What positive experiences have you had at CMU that you would hope others would have?
I've spent significant time with Hillel throughout my time at CMU, including going on a Birthright trip and staying in Israel afterwards for an internship the summer after my first year. I occasionally have gone to Shabbat dinners since and always have felt my presence was welcomed and valued, which is really heartwarming since I did not feel in touch with my Jewish heritage at all prior to coming to college.
Besides that, I've loved some of the guests that AB Tech has hosted in the past. I saw performances by Eric Andre and Vermin Supreme in the CUC (I like to brag about that to my non-CMU friends). I once stayed up until 2AM in December in 24°F weather to paint the Fence with help from a couple friends for a provocative final project. The Pancake Breakfast that CEE hosts has always been a favorite of mine, even when virtual (I still use Costa's crepe recipe). I especially hope the latter gets to come around soon (maybe the end of this semester?!) so that other students can enjoy it as much as I have!
In your position as an undergraduate student, how do you advocate for inclusion?
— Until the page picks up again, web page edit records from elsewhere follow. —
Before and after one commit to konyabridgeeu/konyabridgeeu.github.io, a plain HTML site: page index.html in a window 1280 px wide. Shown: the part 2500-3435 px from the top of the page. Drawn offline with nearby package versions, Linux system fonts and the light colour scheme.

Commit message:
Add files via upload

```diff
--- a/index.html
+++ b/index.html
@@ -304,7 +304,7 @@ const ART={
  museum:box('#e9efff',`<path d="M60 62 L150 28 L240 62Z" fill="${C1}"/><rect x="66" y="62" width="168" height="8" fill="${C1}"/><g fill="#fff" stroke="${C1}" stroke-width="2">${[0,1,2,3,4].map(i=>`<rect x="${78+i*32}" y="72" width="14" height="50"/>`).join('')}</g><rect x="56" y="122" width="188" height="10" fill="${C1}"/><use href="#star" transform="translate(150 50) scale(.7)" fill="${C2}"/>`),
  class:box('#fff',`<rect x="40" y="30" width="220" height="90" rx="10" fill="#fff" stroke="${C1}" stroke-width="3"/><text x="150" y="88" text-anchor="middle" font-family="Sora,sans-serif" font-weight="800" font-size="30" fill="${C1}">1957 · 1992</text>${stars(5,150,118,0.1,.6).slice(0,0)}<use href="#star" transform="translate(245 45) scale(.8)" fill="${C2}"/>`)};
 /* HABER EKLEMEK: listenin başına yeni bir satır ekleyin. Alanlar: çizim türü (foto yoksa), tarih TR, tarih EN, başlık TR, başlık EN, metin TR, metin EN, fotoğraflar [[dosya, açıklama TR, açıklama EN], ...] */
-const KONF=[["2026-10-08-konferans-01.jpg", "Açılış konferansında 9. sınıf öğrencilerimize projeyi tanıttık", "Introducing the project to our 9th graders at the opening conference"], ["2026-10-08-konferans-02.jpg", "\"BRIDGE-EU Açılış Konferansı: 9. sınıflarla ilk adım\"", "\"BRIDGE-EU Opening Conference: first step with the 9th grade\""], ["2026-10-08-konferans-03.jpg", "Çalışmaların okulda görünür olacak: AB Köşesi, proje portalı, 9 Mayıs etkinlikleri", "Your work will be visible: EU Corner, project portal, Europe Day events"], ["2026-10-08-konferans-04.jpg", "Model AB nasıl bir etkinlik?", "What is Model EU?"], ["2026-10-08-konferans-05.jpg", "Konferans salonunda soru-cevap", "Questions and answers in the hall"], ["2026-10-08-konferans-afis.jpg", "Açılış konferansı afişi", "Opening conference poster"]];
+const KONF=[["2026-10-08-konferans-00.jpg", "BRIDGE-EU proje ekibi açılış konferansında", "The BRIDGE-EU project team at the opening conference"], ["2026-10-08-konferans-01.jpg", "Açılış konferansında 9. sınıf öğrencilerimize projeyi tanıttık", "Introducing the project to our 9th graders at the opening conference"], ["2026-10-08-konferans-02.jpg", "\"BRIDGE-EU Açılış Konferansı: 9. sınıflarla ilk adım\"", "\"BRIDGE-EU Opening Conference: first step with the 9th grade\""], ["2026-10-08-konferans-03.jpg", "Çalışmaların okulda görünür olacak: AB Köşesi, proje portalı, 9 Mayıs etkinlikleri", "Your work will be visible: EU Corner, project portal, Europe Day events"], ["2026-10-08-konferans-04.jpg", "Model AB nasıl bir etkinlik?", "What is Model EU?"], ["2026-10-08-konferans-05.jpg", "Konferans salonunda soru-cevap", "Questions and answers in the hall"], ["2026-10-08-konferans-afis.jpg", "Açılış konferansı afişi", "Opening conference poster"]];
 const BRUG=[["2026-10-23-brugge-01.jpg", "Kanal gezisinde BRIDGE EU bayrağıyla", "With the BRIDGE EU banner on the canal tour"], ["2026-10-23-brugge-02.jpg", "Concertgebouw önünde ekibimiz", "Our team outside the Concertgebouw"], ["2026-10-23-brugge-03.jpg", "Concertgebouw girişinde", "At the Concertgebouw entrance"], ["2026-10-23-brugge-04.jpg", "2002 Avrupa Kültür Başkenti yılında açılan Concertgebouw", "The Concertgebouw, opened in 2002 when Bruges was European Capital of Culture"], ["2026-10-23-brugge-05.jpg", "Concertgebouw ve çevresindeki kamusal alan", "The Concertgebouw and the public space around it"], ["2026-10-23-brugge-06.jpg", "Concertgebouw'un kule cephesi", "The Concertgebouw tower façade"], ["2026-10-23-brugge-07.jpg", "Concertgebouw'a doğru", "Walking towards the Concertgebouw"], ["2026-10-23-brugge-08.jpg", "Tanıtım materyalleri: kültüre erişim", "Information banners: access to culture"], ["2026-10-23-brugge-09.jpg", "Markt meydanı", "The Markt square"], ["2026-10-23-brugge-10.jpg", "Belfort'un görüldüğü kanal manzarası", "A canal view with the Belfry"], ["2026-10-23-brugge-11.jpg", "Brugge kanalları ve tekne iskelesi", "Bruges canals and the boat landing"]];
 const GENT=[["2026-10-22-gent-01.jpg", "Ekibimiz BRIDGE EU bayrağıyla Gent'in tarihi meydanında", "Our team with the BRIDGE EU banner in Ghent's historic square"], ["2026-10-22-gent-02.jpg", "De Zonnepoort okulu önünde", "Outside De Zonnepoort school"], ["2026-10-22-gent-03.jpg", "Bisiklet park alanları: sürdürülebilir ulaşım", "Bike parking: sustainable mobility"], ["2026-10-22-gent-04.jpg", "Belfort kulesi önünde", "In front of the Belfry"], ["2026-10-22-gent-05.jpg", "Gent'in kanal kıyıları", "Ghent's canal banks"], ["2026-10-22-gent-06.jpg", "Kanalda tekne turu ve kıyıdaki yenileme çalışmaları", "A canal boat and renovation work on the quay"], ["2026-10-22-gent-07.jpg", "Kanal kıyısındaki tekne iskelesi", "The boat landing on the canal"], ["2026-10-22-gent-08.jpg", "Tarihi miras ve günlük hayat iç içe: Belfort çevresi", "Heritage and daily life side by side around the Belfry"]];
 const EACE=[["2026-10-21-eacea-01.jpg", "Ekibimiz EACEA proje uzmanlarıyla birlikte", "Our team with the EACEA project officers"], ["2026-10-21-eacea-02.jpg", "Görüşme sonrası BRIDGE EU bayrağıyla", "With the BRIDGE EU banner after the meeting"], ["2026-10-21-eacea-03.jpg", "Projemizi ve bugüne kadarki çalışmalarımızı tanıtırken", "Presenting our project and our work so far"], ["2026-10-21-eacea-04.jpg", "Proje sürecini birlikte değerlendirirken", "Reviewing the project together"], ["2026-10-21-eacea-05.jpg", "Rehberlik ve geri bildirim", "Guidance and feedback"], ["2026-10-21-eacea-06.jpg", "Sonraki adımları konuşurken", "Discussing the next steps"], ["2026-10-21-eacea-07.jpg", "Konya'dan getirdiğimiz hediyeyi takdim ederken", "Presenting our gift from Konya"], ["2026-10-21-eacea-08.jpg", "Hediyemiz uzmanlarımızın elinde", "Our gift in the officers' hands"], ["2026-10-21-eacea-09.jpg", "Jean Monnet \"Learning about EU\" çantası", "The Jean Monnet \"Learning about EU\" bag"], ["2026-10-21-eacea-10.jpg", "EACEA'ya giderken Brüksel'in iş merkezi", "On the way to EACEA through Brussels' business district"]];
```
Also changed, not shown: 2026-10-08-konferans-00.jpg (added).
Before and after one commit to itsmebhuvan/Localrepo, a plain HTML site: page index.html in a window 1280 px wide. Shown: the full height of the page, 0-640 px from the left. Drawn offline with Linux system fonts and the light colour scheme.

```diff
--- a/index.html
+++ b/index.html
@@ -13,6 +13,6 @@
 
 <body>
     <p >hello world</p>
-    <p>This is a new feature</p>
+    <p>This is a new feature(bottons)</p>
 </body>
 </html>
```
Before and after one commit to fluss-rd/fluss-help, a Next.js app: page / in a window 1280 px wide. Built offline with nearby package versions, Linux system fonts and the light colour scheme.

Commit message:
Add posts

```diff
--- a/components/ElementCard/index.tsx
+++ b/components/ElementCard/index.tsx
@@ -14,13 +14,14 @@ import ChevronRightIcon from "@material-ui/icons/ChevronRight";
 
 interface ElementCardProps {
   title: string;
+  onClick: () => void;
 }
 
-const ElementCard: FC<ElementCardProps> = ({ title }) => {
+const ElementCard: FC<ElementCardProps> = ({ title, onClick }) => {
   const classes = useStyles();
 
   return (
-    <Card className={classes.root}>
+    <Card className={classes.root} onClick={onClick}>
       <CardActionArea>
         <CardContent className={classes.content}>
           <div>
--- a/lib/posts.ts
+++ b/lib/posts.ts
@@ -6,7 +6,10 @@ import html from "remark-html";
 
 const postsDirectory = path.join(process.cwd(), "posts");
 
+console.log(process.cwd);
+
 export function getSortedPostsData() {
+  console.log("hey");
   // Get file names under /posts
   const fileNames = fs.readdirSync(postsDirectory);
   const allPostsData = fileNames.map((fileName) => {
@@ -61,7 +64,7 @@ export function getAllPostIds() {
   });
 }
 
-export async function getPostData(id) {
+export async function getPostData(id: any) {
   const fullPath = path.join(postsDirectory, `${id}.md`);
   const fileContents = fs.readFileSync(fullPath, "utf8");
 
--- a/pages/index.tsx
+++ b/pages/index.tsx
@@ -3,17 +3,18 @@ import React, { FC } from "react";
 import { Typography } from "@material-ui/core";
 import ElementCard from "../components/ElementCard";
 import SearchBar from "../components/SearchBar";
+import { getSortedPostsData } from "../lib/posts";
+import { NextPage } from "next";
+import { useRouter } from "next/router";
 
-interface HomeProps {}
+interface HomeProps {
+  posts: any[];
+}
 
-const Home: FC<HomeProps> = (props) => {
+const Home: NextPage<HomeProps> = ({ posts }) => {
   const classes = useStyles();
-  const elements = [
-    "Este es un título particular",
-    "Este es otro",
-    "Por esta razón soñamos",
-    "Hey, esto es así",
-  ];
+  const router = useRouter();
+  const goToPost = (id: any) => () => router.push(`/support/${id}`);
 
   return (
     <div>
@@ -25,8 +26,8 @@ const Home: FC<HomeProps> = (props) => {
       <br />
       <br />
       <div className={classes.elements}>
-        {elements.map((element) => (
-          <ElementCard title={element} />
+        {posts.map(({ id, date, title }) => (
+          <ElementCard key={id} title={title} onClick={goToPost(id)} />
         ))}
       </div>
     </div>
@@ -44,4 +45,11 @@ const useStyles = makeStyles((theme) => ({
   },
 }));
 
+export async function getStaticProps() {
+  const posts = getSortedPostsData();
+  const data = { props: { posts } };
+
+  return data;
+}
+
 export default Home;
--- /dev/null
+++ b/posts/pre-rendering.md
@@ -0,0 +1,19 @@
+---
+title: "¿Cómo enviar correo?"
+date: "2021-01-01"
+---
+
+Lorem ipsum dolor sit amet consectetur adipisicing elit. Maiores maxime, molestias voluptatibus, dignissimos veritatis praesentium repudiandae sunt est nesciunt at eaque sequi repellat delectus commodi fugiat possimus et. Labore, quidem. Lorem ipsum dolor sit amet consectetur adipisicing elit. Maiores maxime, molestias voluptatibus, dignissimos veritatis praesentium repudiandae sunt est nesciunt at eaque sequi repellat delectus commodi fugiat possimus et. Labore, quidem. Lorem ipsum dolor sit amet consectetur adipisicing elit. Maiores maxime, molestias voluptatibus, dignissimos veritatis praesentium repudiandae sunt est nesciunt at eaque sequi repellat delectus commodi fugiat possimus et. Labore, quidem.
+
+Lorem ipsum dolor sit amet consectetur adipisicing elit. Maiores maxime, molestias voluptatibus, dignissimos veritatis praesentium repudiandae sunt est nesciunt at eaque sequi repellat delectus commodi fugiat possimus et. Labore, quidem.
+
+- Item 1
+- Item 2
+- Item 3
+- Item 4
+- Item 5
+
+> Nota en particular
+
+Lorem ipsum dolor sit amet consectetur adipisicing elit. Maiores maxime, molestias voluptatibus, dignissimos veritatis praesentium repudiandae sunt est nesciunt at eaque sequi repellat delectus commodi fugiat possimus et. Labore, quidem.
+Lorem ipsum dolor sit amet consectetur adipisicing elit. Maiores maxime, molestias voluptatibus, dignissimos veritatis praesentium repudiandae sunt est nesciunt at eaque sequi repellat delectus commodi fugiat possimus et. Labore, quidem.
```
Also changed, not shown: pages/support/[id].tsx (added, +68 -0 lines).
As a white student, I've failed to recognize issues on my own that others, especially POC, have seen or directly had to deal with at CMU. Given this, my main way of advocating for inclusion is not only listening to but making space for people who may not be as listened to. Always practice compassion and be careful with how your perspective affects the way you interpret others' stories-- everything is subjective.
Do you have any advice for incoming (students, faculty, staff)?
Get to know the department! It took me some time to get acclimated but I've seldom felt such a strong sense of community.